So, you’ve spent a lot of time and effort in creating your python machine learning model. The parameters have been tweaked and the metrics look great.
Now what? How do you share it with other to use? Well, one easy way it to pickle it. The pickle library in python allows you to write your model as a
Pickle your model.
file, that others can open. They can then simply enter their own data for prediction.
In this YouTube tutorial I create a random forest regressor model, export it as a pickle file, and then import it for use. Have a look at how easy it all is.
The scikit learn library for python is a powerful machine learning tool.
K means clustering, which is easily implemented in python, uses geometric distance to create centroids around which our data can fit as clusters.
In the example attached to this article, I view 99 hypothetical patients that are prompted to sync their smart watch healthcare app data with a research team. The data is recorded continuously, but to comply with healthcare regulations, they have to actively synchronize the data. This example works equally well is we consider 99 hypothetical customers responding to a marketing campaign.
In order to prompt them, several reminder campaigns are run each year. In total there are 32 campaigns. Each campaign consists only of one of the following reminders: e-mail, short-message-service, online message, telephone call, pamphlet, or a letter. A record is kept of when they sync their data, as a marker of response to the campaign.
Our goal is to cluster the patients so that we can learn which campaign type they respond to. This can be used to tailor their reminders for the next year.
In the attached video, I show you just how easy this is to accomplish in python.
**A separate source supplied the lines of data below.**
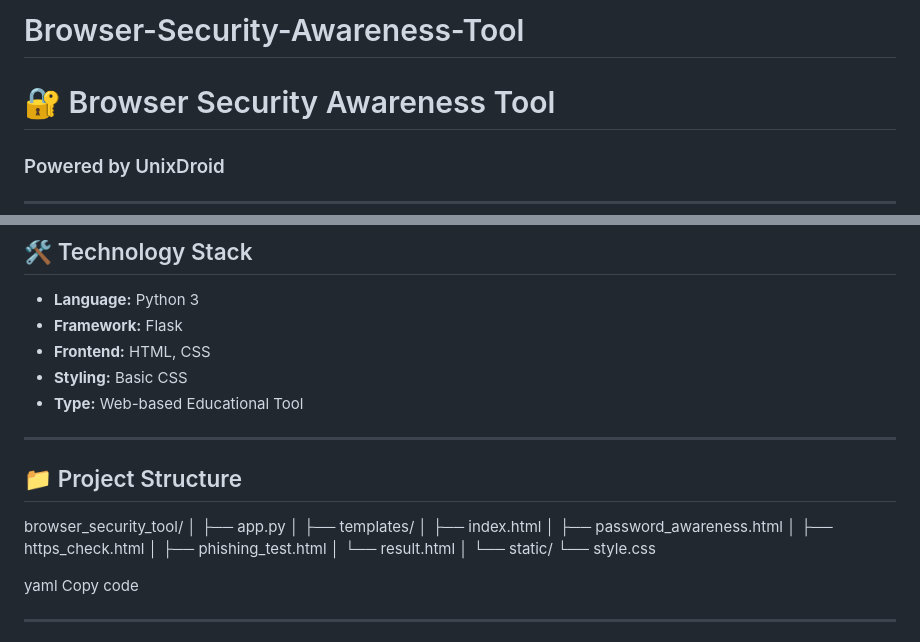
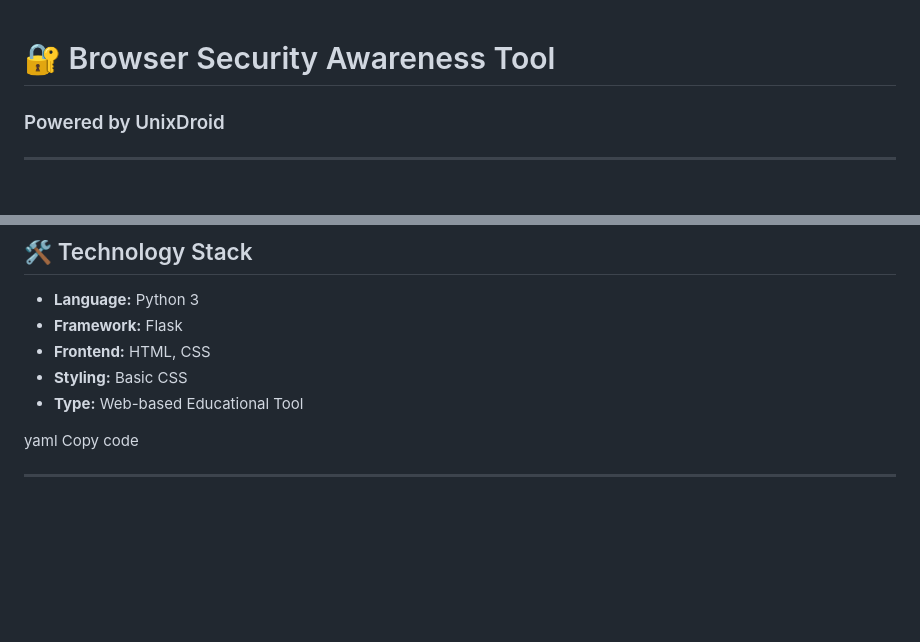
Before and after one commit to unixdroidp/Browser-Security-Awareness-Tool, a Markdown page: README.md, 2 parts joined by grey strips. GitHub-like rendering; blank space fills up the shorter version.

```diff
--- a/README.md
+++ b/README.md
@@ -1,4 +1,3 @@
-# Browser-Security-Awareness-Tool
 # 🔐 Browser Security Awareness Tool
 ### Powered by UnixDroid
 
@@ -52,22 +51,6 @@ India
 - **Styling:** Basic CSS
 - **Type:** Web-based Educational Tool
 
----
-
-## 📁 Project Structure
-browser_security_tool/
-│
-├── app.py
-│
-├── templates/
-│ ├── index.html
-│ ├── password_awareness.html
-│ ├── https_check.html
-│ ├── phishing_test.html
-│ └── result.html
-│
-└── static/
-└── style.css
 
 yaml
 Copy code
```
I use the python kernel in a Jupyter notebook. There will also a mention of dimensionality reduction using principal component separation, also done using scikit learn. This is done so that we can view the data as a scatter plot using the plotly library.